-- Data extracts follows --

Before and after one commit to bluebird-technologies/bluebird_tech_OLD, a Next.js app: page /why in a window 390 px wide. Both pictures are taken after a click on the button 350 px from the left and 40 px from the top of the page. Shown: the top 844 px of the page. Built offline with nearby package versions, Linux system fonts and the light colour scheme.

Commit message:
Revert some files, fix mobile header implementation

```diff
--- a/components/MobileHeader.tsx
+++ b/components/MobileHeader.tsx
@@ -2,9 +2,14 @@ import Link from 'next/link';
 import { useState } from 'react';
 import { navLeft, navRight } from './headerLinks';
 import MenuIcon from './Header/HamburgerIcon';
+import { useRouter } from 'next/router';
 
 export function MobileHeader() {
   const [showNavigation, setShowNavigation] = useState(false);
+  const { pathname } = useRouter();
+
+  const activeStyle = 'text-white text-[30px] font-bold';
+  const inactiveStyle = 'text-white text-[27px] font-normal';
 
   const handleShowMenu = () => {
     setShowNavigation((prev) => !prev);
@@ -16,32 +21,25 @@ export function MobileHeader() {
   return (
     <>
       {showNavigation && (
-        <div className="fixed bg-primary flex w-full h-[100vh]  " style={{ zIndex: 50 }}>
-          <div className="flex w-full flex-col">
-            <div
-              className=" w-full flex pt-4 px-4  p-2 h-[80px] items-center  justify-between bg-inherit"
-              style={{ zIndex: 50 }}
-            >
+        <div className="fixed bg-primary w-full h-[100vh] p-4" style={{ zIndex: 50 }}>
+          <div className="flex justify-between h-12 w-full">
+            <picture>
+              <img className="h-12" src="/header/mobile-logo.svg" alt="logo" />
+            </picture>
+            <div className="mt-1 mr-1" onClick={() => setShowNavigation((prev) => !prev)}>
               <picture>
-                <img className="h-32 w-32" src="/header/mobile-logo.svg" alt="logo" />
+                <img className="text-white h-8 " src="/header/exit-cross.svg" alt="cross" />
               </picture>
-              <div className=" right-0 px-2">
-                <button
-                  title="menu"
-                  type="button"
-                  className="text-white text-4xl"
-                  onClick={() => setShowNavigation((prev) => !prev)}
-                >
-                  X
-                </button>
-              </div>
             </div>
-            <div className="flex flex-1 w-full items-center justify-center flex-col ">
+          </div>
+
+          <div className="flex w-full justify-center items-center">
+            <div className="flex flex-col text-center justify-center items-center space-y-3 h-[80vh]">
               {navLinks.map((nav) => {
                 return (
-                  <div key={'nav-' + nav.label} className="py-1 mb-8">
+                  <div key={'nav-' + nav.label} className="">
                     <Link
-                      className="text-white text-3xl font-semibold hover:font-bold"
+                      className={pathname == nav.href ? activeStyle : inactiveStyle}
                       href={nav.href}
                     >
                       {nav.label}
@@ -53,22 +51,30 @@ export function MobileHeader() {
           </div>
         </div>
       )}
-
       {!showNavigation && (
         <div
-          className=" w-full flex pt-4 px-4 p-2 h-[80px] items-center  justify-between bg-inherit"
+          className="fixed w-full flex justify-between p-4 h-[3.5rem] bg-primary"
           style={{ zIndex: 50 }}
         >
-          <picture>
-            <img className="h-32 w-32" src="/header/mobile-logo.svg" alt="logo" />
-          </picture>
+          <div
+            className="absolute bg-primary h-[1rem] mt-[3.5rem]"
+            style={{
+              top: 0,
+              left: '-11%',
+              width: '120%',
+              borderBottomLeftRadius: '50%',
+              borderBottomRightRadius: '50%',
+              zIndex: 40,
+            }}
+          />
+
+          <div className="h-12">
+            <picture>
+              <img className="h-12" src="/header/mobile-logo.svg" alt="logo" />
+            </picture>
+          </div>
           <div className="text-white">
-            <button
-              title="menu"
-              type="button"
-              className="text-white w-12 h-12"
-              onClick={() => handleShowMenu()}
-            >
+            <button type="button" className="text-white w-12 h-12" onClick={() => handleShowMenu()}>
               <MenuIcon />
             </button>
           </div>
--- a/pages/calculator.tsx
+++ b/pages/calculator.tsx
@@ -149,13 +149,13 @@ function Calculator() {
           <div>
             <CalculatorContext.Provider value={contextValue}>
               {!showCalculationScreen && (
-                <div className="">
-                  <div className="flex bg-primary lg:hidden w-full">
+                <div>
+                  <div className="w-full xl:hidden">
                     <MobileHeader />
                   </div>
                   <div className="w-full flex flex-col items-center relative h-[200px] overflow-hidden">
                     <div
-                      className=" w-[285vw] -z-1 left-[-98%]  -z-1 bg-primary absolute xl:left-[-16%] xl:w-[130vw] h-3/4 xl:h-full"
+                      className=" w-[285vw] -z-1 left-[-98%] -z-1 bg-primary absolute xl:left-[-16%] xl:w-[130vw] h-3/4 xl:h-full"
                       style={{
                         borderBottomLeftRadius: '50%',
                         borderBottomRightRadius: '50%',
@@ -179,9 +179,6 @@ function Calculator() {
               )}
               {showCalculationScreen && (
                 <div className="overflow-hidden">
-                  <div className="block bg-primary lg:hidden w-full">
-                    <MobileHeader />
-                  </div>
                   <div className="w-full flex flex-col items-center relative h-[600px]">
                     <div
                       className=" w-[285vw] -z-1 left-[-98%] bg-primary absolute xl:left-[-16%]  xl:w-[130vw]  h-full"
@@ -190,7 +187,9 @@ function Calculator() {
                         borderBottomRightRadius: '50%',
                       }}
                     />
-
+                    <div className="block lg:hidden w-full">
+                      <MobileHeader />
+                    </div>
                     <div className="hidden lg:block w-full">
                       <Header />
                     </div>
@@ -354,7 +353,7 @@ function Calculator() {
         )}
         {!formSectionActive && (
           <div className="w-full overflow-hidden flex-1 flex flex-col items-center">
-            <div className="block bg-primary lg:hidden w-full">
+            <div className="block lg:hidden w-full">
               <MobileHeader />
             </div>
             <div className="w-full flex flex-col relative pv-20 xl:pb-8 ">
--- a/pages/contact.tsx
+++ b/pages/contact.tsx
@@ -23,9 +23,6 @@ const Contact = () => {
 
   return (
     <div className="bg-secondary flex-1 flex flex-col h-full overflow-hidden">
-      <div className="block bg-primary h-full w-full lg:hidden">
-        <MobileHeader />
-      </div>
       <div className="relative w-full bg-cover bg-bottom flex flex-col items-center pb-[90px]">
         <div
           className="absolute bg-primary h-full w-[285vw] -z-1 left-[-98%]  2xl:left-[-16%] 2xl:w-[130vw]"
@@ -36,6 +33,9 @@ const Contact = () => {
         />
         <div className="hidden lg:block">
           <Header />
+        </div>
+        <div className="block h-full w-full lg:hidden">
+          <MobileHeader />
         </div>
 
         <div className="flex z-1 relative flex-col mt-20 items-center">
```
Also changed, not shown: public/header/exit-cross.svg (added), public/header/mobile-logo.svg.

-- Data extracts concluded --

■ **Your objective**: Every record shown above should appear again in your answer, unchanged.

■ **Solution for this exercise**:
Before and after one commit to bluebird-technologies/bluebird_tech_OLD, a Next.js app: page /why in a window 390 px wide. Both pictures are taken after a click on the button 350 px from the left and 40 px from the top of the page. Shown: the top 844 px of the page. Built offline with nearby package versions, Linux system fonts and the light colour scheme.

Commit message:
Revert some files, fix mobile header implementation

```diff
--- a/components/MobileHeader.tsx
+++ b/components/MobileHeader.tsx
@@ -2,9 +2,14 @@ import Link from 'next/link';
 import { useState } from 'react';
 import { navLeft, navRight } from './headerLinks';
 import MenuIcon from './Header/HamburgerIcon';
+import { useRouter } from 'next/router';
 
 export function MobileHeader() {
   const [showNavigation, setShowNavigation] = useState(false);
+  const { pathname } = useRouter();
+
+  const activeStyle = 'text-white text-[30px] font-bold';
+  const inactiveStyle = 'text-white text-[27px] font-normal';
 
   const handleShowMenu = () => {
     setShowNavigation((prev) => !prev);
@@ -16,32 +21,25 @@ export function MobileHeader() {
   return (
     <>
       {showNavigation && (
-        <div className="fixed bg-primary flex w-full h-[100vh]  " style={{ zIndex: 50 }}>
-          <div className="flex w-full flex-col">
-            <div
-              className=" w-full flex pt-4 px-4  p-2 h-[80px] items-center  justify-between bg-inherit"
-              style={{ zIndex: 50 }}
-            >
+        <div className="fixed bg-primary w-full h-[100vh] p-4" style={{ zIndex: 50 }}>
+          <div className="flex justify-between h-12 w-full">
+            <picture>
+              <img className="h-12" src="/header/mobile-logo.svg" alt="logo" />
+            </picture>
+            <div className="mt-1 mr-1" onClick={() => setShowNavigation((prev) => !prev)}>
               <picture>
-                <img className="h-32 w-32" src="/header/mobile-logo.svg" alt="logo" />
+                <img className="text-white h-8 " src="/header/exit-cross.svg" alt="cross" />
               </picture>
-              <div className=" right-0 px-2">
-                <button
-                  title="menu"
-                  type="button"
-                  className="text-white text-4xl"
-                  onClick={() => setShowNavigation((prev) => !prev)}
-                >
-                  X
-                </button>
-              </div>
             </div>
-            <div className="flex flex-1 w-full items-center justify-center flex-col ">
+          </div>
+
+          <div className="flex w-full justify-center items-center">
+            <div className="flex flex-col text-center justify-center items-center space-y-3 h-[80vh]">
               {navLinks.map((nav) => {
                 return (
-                  <div key={'nav-' + nav.label} className="py-1 mb-8">
+                  <div key={'nav-' + nav.label} className="">
                     <Link
-                      className="text-white text-3xl font-semibold hover:font-bold"
+                      className={pathname == nav.href ? activeStyle : inactiveStyle}
                       href={nav.href}
                     >
                       {nav.label}
@@ -53,22 +51,30 @@ export function MobileHeader() {
           </div>
         </div>
       )}
-
       {!showNavigation && (
         <div
-          className=" w-full flex pt-4 px-4 p-2 h-[80px] items-center  justify-between bg-inherit"
+          className="fixed w-full flex justify-between p-4 h-[3.5rem] bg-primary"
           style={{ zIndex: 50 }}
         >
-          <picture>
-            <img className="h-32 w-32" src="/header/mobile-logo.svg" alt="logo" />
-          </picture>
+          <div
+            className="absolute bg-primary h-[1rem] mt-[3.5rem]"
+            style={{
+              top: 0,
+              left: '-11%',
+              width: '120%',
+              borderBottomLeftRadius: '50%',
+              borderBottomRightRadius: '50%',
+              zIndex: 40,
+            }}
+          />
+
+          <div className="h-12">
+            <picture>
+              <img className="h-12" src="/header/mobile-logo.svg" alt="logo" />
+            </picture>
+          </div>
           <div className="text-white">
-            <button
-              title="menu"
-              type="button"
-              className="text-white w-12 h-12"
-              onClick={() => handleShowMenu()}
-            >
+            <button type="button" className="text-white w-12 h-12" onClick={() => handleShowMenu()}>
               <MenuIcon />
             </button>
           </div>
--- a/pages/calculator.tsx
+++ b/pages/calculator.tsx
@@ -149,13 +149,13 @@ function Calculator() {
           <div>
             <CalculatorContext.Provider value={contextValue}>
               {!showCalculationScreen && (
-                <div className="">
-                  <div className="flex bg-primary lg:hidden w-full">
+                <div>
+                  <div className="w-full xl:hidden">
                     <MobileHeader />
                   </div>
                   <div className="w-full flex flex-col items-center relative h-[200px] overflow-hidden">
                     <div
-                      className=" w-[285vw] -z-1 left-[-98%]  -z-1 bg-primary absolute xl:left-[-16%] xl:w-[130vw] h-3/4 xl:h-full"
+                      className=" w-[285vw] -z-1 left-[-98%] -z-1 bg-primary absolute xl:left-[-16%] xl:w-[130vw] h-3/4 xl:h-full"
                       style={{
                         borderBottomLeftRadius: '50%',
                         borderBottomRightRadius: '50%',
@@ -179,9 +179,6 @@ function Calculator() {
               )}
               {showCalculationScreen && (
                 <div className="overflow-hidden">
-                  <div className="block bg-primary lg:hidden w-full">
-                    <MobileHeader />
-                  </div>
                   <div className="w-full flex flex-col items-center relative h-[600px]">
                     <div
                       className=" w-[285vw] -z-1 left-[-98%] bg-primary absolute xl:left-[-16%]  xl:w-[130vw]  h-full"
@@ -190,7 +187,9 @@ function Calculator() {
                         borderBottomRightRadius: '50%',
                       }}
                     />
-
+                    <div className="block lg:hidden w-full">
+                      <MobileHeader />
+                    </div>
                     <div className="hidden lg:block w-full">
                       <Header />
                     </div>
@@ -354,7 +353,7 @@ function Calculator() {
         )}
         {!formSectionActive && (
           <div className="w-full overflow-hidden flex-1 flex flex-col items-center">
-            <div className="block bg-primary lg:hidden w-full">
+            <div className="block lg:hidden w-full">
               <MobileHeader />
             </div>
             <div className="w-full flex flex-col relative pv-20 xl:pb-8 ">
--- a/pages/contact.tsx
+++ b/pages/contact.tsx
@@ -23,9 +23,6 @@ const Contact = () => {
 
   return (
     <div className="bg-secondary flex-1 flex flex-col h-full overflow-hidden">
-      <div className="block bg-primary h-full w-full lg:hidden">
-        <MobileHeader />
-      </div>
       <div className="relative w-full bg-cover bg-bottom flex flex-col items-center pb-[90px]">
         <div
           className="absolute bg-primary h-full w-[285vw] -z-1 left-[-98%]  2xl:left-[-16%] 2xl:w-[130vw]"
@@ -36,6 +33,9 @@ const Contact = () => {
         />
         <div className="hidden lg:block">
           <Header />
+        </div>
+        <div className="block h-full w-full lg:hidden">
+          <MobileHeader />
         </div>
 
         <div className="flex z-1 relative flex-col mt-20 items-center">
```
Also changed, not shown: public/header/exit-cross.svg (added), public/header/mobile-logo.svg.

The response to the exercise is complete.